• [Work item] All of the lines below should be printed again exactly as they are.

• [Provided records]
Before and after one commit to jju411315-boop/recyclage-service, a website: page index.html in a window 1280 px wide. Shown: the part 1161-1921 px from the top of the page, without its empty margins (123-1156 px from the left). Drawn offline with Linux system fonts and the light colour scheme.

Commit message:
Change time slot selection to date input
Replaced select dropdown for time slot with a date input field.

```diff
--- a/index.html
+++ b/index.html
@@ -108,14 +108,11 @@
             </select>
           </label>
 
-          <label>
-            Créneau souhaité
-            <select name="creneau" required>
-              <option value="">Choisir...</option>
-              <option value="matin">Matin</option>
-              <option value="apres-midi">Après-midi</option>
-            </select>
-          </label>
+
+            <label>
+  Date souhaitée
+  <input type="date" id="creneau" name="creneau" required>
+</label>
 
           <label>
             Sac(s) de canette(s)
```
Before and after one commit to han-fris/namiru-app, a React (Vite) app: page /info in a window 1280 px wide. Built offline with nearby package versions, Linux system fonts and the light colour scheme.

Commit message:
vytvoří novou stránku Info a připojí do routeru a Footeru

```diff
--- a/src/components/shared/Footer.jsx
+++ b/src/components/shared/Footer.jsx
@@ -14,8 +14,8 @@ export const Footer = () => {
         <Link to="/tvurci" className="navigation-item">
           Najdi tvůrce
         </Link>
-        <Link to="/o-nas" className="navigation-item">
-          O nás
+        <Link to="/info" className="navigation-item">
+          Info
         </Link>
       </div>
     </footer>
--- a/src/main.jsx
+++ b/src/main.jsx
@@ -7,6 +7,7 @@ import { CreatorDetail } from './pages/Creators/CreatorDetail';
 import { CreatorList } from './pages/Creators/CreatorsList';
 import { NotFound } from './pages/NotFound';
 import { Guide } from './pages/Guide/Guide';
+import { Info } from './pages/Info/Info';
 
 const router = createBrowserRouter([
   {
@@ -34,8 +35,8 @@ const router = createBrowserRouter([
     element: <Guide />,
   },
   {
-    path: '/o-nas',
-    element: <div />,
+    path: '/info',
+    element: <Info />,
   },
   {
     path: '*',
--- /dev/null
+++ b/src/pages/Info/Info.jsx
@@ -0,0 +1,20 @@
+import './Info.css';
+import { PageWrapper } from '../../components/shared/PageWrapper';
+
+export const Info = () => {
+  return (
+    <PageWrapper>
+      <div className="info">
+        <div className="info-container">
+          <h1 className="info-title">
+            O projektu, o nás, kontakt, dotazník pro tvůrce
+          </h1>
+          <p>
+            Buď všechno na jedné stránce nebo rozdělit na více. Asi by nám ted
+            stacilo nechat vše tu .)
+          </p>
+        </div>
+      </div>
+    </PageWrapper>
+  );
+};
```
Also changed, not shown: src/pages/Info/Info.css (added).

• [Your solution]
Before and after one commit to jju411315-boop/recyclage-service, a website: page index.html in a window 1280 px wide. Shown: the part 1161-1921 px from the top of the page, without its empty margins (123-1156 px from the left). Drawn offline with Linux system fonts and the light colour scheme.

Commit message:
Change time slot selection to date input
Replaced select dropdown for time slot with a date input field.

```diff
--- a/index.html
+++ b/index.html
@@ -108,14 +108,11 @@
             </select>
           </label>
 
-          <label>
-            Créneau souhaité
-            <select name="creneau" required>
-              <option value="">Choisir...</option>
-              <option value="matin">Matin</option>
-              <option value="apres-midi">Après-midi</option>
-            </select>
-          </label>
+
+            <label>
+  Date souhaitée
+  <input type="date" id="creneau" name="creneau" required>
+</label>
 
           <label>
             Sac(s) de canette(s)
```
Before and after one commit to han-fris/namiru-app, a React (Vite) app: page /info in a window 1280 px wide. Built offline with nearby package versions, Linux system fonts and the light colour scheme.

Commit message:
vytvoří novou stránku Info a připojí do routeru a Footeru

```diff
--- a/src/components/shared/Footer.jsx
+++ b/src/components/shared/Footer.jsx
@@ -14,8 +14,8 @@ export const Footer = () => {
         <Link to="/tvurci" className="navigation-item">
           Najdi tvůrce
         </Link>
-        <Link to="/o-nas" className="navigation-item">
-          O nás
+        <Link to="/info" className="navigation-item">
+          Info
         </Link>
       </div>
     </footer>
--- a/src/main.jsx
+++ b/src/main.jsx
@@ -7,6 +7,7 @@ import { CreatorDetail } from './pages/Creators/CreatorDetail';
 import { CreatorList } from './pages/Creators/CreatorsList';
 import { NotFound } from './pages/NotFound';
 import { Guide } from './pages/Guide/Guide';
+import { Info } from './pages/Info/Info';
 
 const router = createBrowserRouter([
   {
@@ -34,8 +35,8 @@ const router = createBrowserRouter([
     element: <Guide />,
   },
   {
-    path: '/o-nas',
-    element: <div />,
+    path: '/info',
+    element: <Info />,
   },
   {
     path: '*',
--- /dev/null
+++ b/src/pages/Info/Info.jsx
@@ -0,0 +1,20 @@
+import './Info.css';
+import { PageWrapper } from '../../components/shared/PageWrapper';
+
+export const Info = () => {
+  return (
+    <PageWrapper>
+      <div className="info">
+        <div className="info-container">
+          <h1 className="info-title">
+            O projektu, o nás, kontakt, dotazník pro tvůrce
+          </h1>
+          <p>
+            Buď všechno na jedné stránce nebo rozdělit na více. Asi by nám ted
+            stacilo nechat vše tu .)
+          </p>
+        </div>
+      </div>
+    </PageWrapper>
+  );
+};
```
Also changed, not shown: src/pages/Info/Info.css (added).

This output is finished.